The Dent site, in northeastern Colorado, is the first discovered, and still one of the most infuential, of the sites that document association of Paleoindians with late Pleistocene mammoths (Mammuthus columbi) in North America (see Brunswig, Chapter 3, this volume for an overview of site history). Yet the nature of this association remains a matter of debate. Open questions include whether the deaths of the mammoths were brought about directly by human hunting activity or by some other cause and whether the association represents a single, temporally coherent event or more than one event occurring at the same site. The study reported here is an attempt to answer these questions through data bearing on the season of death of individual mammoths.

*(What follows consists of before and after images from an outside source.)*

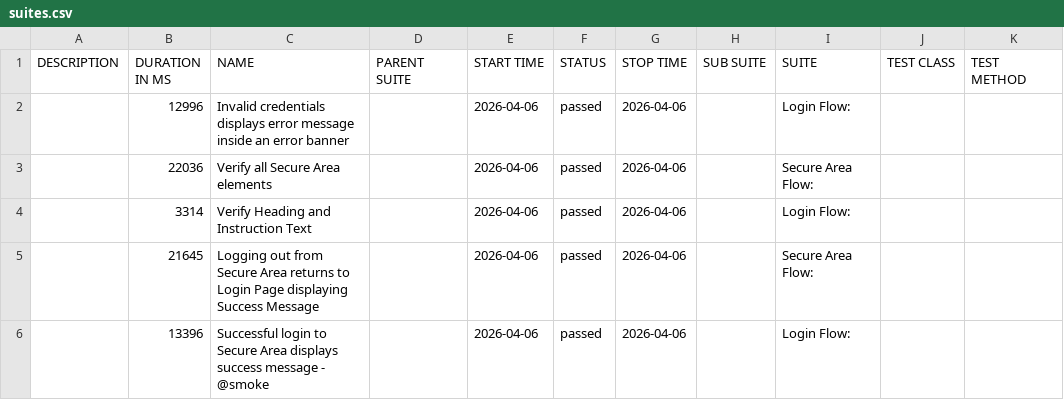
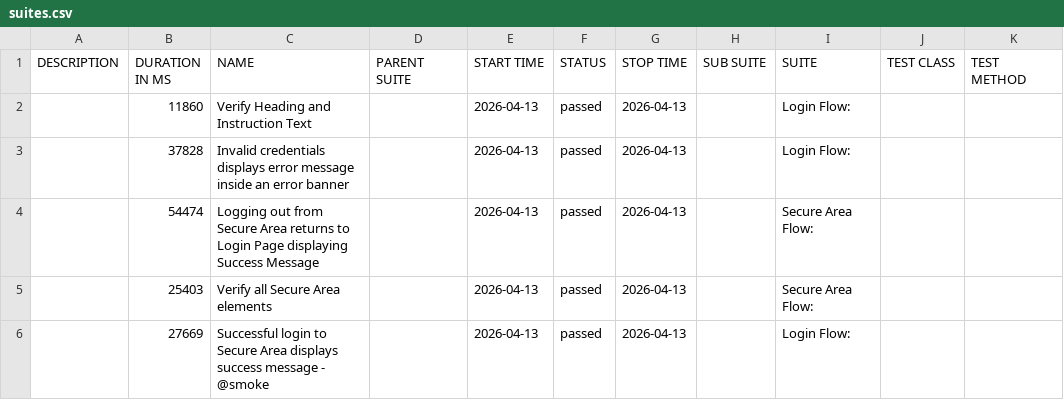
Before and after one commit to tjmaher/detox-demo, a CSV file: ios/data/suites.csv, drawn as a sheet.

```diff
--- a/ios/data/suites.csv
+++ b/ios/data/suites.csv
@@ -1,6 +1,6 @@
 "DESCRIPTION","DURATION IN MS","NAME","PARENT SUITE","START TIME","STATUS","STOP TIME","SUB SUITE","SUITE","TEST CLASS","TEST METHOD"
-"","12996","Invalid credentials displays error message inside an error banner","","2026-04-06","passed","2026-04-06","","Login Flow: ","",""
-"","22036","Verify all Secure Area elements","","2026-04-06","passed","2026-04-06","","Secure Area Flow: ","",""
-"","3314","Verify Heading and Instruction Text","","2026-04-06","passed","2026-04-06","","Login Flow: ","",""
-"","21645","Logging out from Secure Area returns to Login Page displaying Success Message","","2026-04-06","passed","2026-04-06","","Secure Area Flow: ","",""
-"","13396","Successful login to Secure Area displays success message - @smoke","","2026-04-06","passed","2026-04-06","","Login Flow: ","",""
+"","11860","Verify Heading and Instruction Text","","2026-04-13","passed","2026-04-13","","Login Flow: ","",""
+"","37828","Invalid credentials displays error message inside an error banner","","2026-04-13","passed","2026-04-13","","Login Flow: ","",""
+"","54474","Logging out from Secure Area returns to Login Page displaying Success Message","","2026-04-13","passed","2026-04-13","","Secure Area Flow: ","",""
+"","25403","Verify all Secure Area elements","","2026-04-13","passed","2026-04-13","","Secure Area Flow: ","",""
+"","27669","Successful login to Secure Area displays success message - @smoke","","2026-04-13","passed","2026-04-13","","Login Flow: ","",""
```
Also changed, not shown: 27 other files.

Season of death of faunal elements at archaeological sites has often been used to constrain interpretation of human subsistence behavior (e.g., Pike-Tay 1991; Spiess 1979). However, the techniques used here offer greater temporal resolution than is available through analyses of stages of tooth eruption and wear (e.g., Frison and Reher 1970) or cementum annuli (Lieberman 1994). Beyond showing the timing of death within the seasonal cycle, these techniques can provide paleoenvironmental data covering an extended portion of an organism's life.
|Original language||English (US)|
|Title of host publication||Frontiers in Colorado Paleoindian Archaeology|
|Subtitle of host publication||From the Dent Site to the Rocky Mountains|
|Publisher||University Press of Colorado|
|Number of pages||31|
|State||Published - Dec 1 2007|